> **Problem to solve**
Report each line of the data that has "added" somewhere in it.

**** Data extracts ****

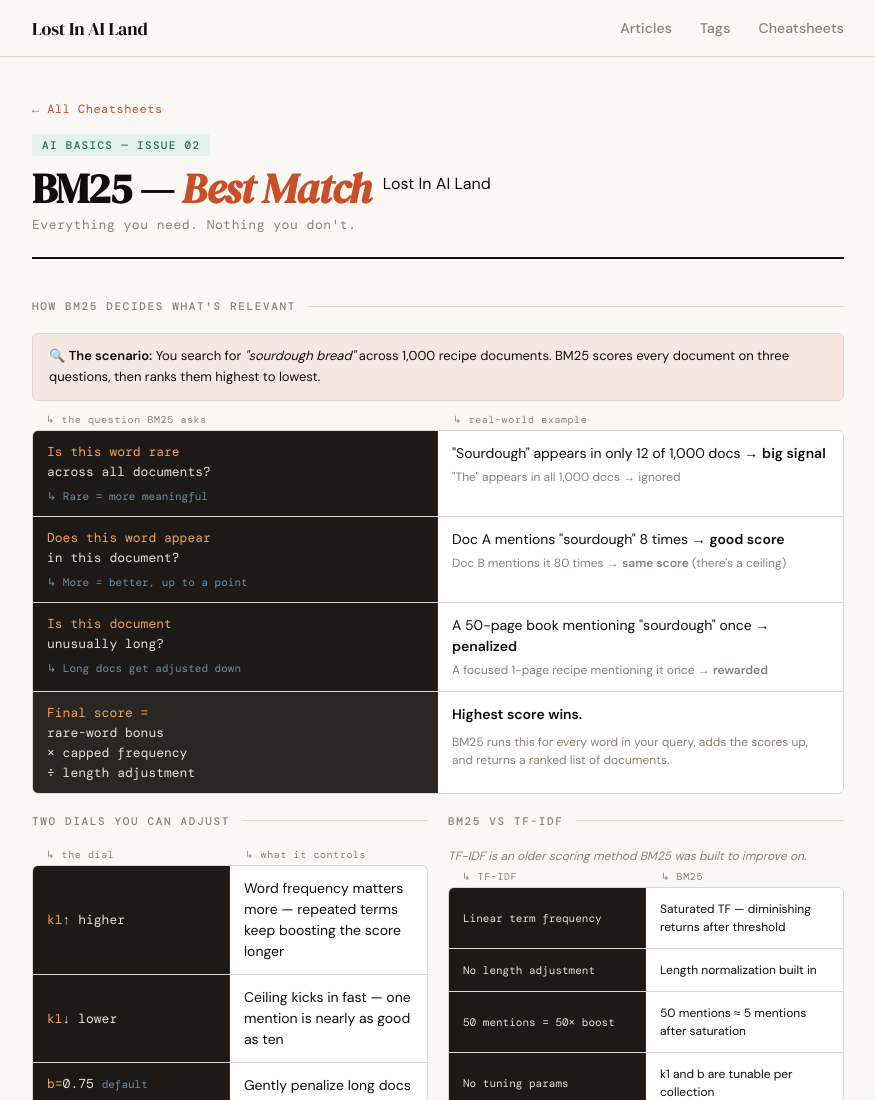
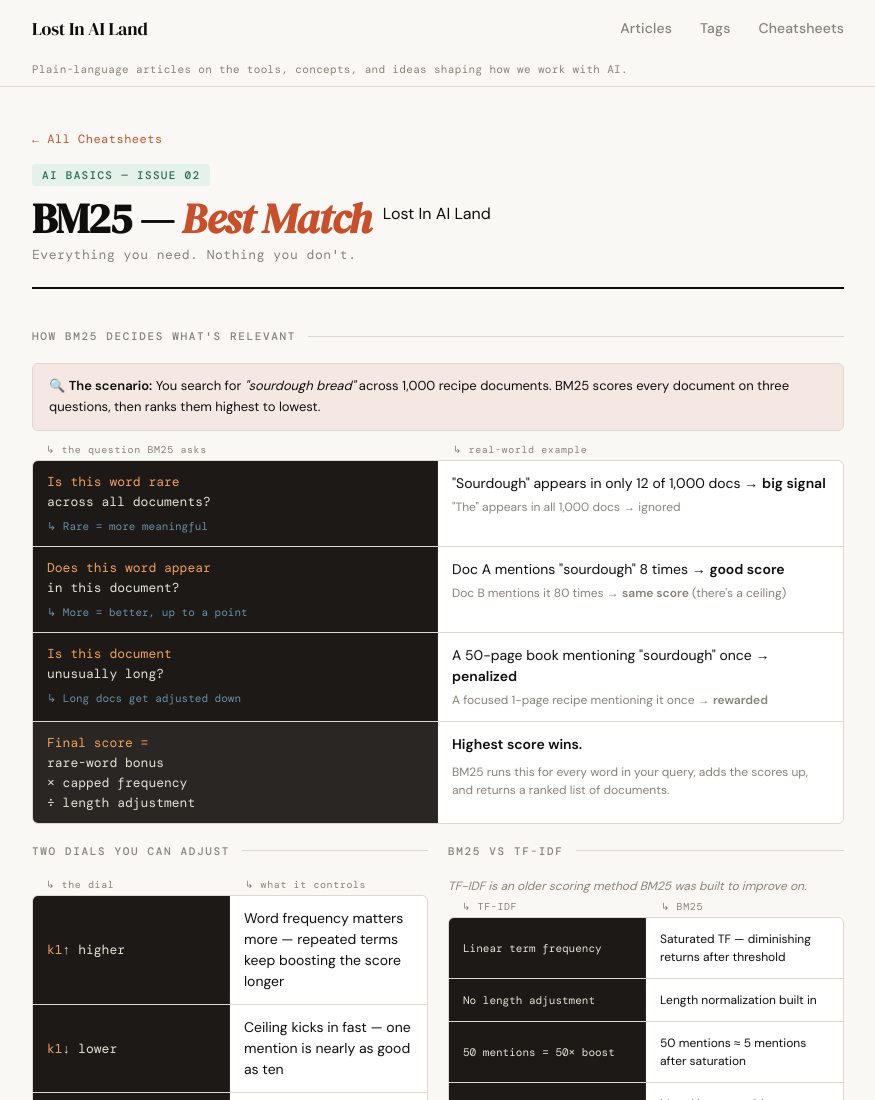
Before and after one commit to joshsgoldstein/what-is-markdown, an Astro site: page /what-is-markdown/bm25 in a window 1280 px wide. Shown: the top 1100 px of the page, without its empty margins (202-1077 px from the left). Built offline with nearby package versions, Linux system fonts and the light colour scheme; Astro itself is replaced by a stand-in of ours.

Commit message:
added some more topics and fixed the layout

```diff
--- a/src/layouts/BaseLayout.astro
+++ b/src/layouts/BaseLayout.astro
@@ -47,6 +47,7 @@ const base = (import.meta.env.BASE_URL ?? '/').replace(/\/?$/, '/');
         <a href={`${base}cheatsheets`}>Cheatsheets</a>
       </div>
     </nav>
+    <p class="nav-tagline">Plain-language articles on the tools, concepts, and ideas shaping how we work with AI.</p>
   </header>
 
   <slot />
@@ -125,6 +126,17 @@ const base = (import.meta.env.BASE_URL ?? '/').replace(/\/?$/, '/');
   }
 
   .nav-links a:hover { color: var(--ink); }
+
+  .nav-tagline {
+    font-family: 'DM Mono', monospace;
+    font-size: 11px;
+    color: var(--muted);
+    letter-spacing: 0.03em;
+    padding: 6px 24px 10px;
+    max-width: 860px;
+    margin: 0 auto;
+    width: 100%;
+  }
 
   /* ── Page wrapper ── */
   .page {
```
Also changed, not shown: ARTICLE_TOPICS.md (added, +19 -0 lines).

****
**** Data extracts ****

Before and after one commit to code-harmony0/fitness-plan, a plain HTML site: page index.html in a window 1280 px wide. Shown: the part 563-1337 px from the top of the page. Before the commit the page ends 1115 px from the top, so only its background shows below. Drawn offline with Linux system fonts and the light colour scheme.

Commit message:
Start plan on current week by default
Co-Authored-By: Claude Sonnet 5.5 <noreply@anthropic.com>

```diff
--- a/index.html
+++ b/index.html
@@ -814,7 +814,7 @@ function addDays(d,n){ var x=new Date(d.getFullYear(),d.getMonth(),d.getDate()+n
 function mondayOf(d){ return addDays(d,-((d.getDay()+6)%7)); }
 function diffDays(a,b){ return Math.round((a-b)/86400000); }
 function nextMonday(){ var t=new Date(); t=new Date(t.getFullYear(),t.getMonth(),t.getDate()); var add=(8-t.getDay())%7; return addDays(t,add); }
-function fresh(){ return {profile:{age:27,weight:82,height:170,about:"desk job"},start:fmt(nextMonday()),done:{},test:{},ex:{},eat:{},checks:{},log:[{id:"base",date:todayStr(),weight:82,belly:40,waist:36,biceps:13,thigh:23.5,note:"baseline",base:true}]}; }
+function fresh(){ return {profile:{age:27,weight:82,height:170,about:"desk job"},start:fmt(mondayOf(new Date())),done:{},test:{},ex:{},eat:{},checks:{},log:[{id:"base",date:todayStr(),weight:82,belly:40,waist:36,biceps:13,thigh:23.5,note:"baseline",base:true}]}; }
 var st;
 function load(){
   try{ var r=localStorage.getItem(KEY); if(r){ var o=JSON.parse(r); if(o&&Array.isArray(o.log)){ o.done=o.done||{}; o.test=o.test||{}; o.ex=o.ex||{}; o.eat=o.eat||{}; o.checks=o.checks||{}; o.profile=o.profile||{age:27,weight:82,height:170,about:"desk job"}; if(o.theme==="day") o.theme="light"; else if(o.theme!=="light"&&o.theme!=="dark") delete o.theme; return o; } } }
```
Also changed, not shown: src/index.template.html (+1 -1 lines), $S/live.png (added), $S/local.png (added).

****
**** Data extracts ****

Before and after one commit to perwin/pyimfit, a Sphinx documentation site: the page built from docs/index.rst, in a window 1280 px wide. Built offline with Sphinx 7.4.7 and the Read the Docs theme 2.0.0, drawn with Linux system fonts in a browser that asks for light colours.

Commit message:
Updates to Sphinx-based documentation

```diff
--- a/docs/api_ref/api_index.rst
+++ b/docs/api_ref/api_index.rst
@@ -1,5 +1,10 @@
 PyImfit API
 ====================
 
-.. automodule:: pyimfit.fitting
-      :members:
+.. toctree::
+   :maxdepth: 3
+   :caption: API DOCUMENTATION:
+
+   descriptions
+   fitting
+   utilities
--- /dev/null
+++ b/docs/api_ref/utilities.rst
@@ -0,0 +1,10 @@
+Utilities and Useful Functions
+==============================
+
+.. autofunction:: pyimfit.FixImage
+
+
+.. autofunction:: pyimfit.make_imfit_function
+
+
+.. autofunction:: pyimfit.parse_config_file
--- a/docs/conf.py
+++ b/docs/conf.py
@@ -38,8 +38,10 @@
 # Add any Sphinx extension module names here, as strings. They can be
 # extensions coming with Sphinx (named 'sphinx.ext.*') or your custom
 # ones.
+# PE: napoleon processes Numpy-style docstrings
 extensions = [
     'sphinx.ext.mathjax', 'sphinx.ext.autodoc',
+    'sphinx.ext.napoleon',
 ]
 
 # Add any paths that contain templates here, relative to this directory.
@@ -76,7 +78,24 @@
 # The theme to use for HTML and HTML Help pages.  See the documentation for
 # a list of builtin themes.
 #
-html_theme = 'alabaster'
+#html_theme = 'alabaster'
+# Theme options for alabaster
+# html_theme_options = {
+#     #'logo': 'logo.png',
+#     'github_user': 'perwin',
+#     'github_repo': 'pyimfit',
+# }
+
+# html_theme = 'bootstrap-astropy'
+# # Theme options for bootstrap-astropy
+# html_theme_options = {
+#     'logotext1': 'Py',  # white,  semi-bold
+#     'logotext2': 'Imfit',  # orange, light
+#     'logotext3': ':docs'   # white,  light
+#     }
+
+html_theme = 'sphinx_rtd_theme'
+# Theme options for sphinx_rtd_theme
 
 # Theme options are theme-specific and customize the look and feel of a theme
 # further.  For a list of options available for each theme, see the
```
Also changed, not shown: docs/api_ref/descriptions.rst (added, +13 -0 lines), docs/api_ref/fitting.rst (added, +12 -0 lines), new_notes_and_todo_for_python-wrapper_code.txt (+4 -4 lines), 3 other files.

****

> **Answer**
added some more topics and fixed the layout
Also changed, not shown: ARTICLE_TOPICS.md (added, +19 -0 lines).
Also changed, not shown: src/index.template.html (+1 -1 lines), $S/live.png (added), $S/local.png (added).
Also changed, not shown: docs/api_ref/descriptions.rst (added, +13 -0 lines), docs/api_ref/fitting.rst (added, +12 -0 lines), new_notes_and_todo_for_python-wrapper_code.txt (+4 -4 lines), 3 other files.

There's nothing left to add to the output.